Regularly practice training commands with your dog off-leash in an enclosed area. Gradually add more distractions. Practice"look" off the leash and keep rewarding natural check-ins. When you are confident that your dog is ready, try letting your dog off-leash in the safest area possible for short periods of time. Look for an open area that has some kind of natural boundaries, like water or houses. Make sure you are not close to a street with high traffic. Carry high-value treats or another high-value reward. Work your way up to more challenging environments. NOTE: It is never recommended to let your dog off-leash in crowded public areas or around traffic, regardless of the leash laws in that area.

Make sure you understand your dog's tendencies and limits. Some dogs will never be able to resist certain distractions, especially those with high prey drives. Dogs with the following tendencies are especially high-risk for danger when off the leash:

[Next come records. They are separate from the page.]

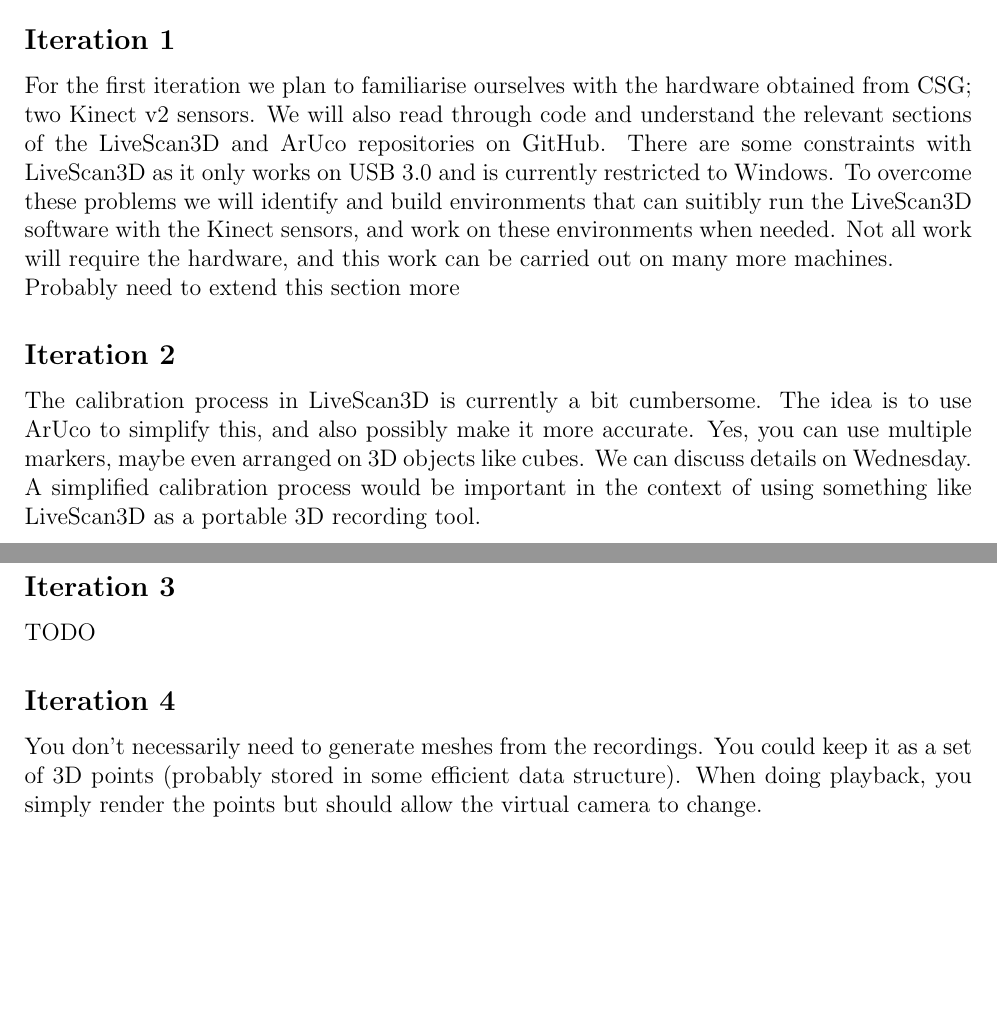
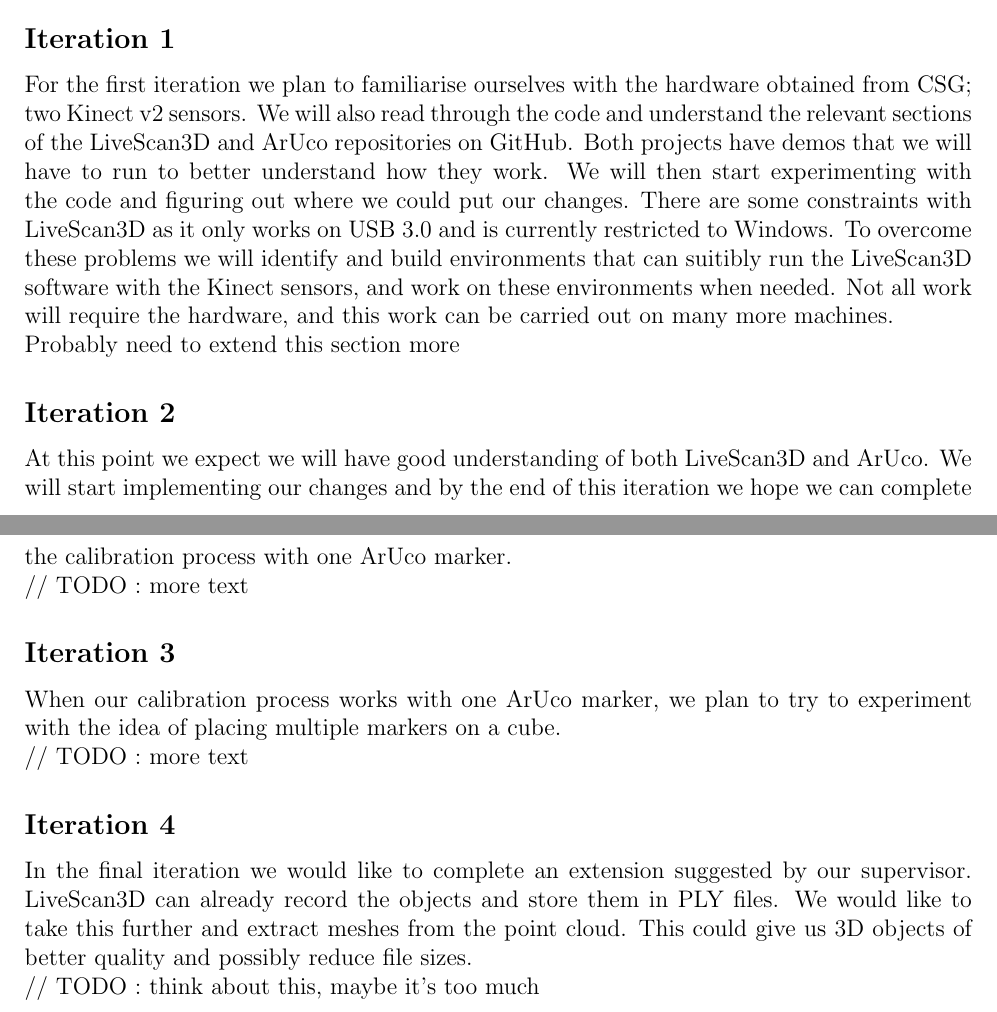
Before and after one commit to jacekburys/LiveScan3DWithArUco, a LaTeX document (docs/report1/report1.tex): two parts of pages 2 and 3 of 3, joined at a grey line, cut so that both start at the same text, the shorter picture padded with empty space. Compiled offline with pdfLaTeX.

Commit message:
some work on iterations

```diff
--- a/docs/report1/report1.tex
+++ b/docs/report1/report1.tex
@@ -87,16 +87,26 @@
 Speaking to our supervisor gave us some insight into the scope of the project, the programming environments needed to carry out the work, as well as suggestions that helped us put together the following iteration plan:
 
 \subsection*{Iteration 1}
-For the first iteration we plan to familiarise ourselves with the hardware obtained from CSG; two Kinect v2 sensors. We will also read through code and understand the relevant sections of the LiveScan3D and ArUco repositories on GitHub. There are some constraints with LiveScan3D as it only works on USB 3.0 and is currently restricted to Windows. To overcome these problems we will identify and build environments that can suitibly run the LiveScan3D software with the Kinect sensors, and work on these environments when needed. Not all work will require the hardware, and this work can be carried out on many more machines.
+For the first iteration we plan to familiarise ourselves with the hardware obtained from CSG; two Kinect v2 sensors. We will also read through the code and understand the relevant sections of the LiveScan3D and ArUco repositories on GitHub. Both projects have demos that we will have to run to better understand how they work. We will then start experimenting with the code and figuring out where we could put our changes.
+There are some constraints with LiveScan3D as it only works on USB 3.0 and is currently restricted to Windows. To overcome these problems we will identify and build environments that can suitibly run the LiveScan3D software with the Kinect sensors, and work on these environments when needed. Not all work will require the hardware, and this work can be carried out on many more machines.
 \\
 Probably need to extend this section more
 
 \subsection*{Iteration 2}
+\iffalse
 The calibration process in LiveScan3D is currently a bit cumbersome. The idea is to use ArUco to simplify this, and also possibly make it more accurate. Yes, you can use multiple markers, maybe even arranged on 3D objects like cubes. We can discuss details on Wednesday. A simplified calibration process would be important in the context of using something like LiveScan3D as a portable 3D recording tool.
+\fi
+At this point we expect we will have good understanding of both LiveScan3D and ArUco. We will start implementing our changes and by the end of this iteration we hope we can complete the calibration process with one ArUco marker.  \\
+// TODO : more text
 
 \subsection*{Iteration 3}
-TODO
+When our calibration process works with one ArUco marker, we plan to try to experiment with the idea of placing multiple markers on a cube. \\
+// TODO : more text
 
 \subsection*{Iteration 4}
+\iffalse
 You don't necessarily need to generate meshes from the recordings. You could keep it as a set of 3D points (probably stored in some efficient data structure). When doing playback, you simply render the points but should allow the virtual camera to change.
+\fi
+In the final iteration we would like to complete an extension suggested by our supervisor. LiveScan3D can already record the objects and store them in PLY files. We would like to take this further and extract meshes from the point cloud. This could give us 3D objects of better quality and possibly reduce file sizes. \\
+// TODO : think about this, maybe it's too much
 \end{document}
```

  • Squirrel chaser (or other small animals)
  • Car-chaser
  • Noise-phobic (afraid of thunder, fireworks, a car backfiring, etc)
  • Dog reactive or hyperactive/excited around other dogs
  • Wanderlust (dogs that try to run away to explore and ignore just about anything you say)

Training can help minimize some tendencies, but rarely will they completely vanish. If you know your dog cannot resist a response to certain stimuli, then you must understand the risks when he is off leash. If you have doubts, it's best to just keep him on the leash. Consider a long lead to give him room to explore. Take him to fenced in areas where he can safely play off-leash. Remember, it's always best to put safety first.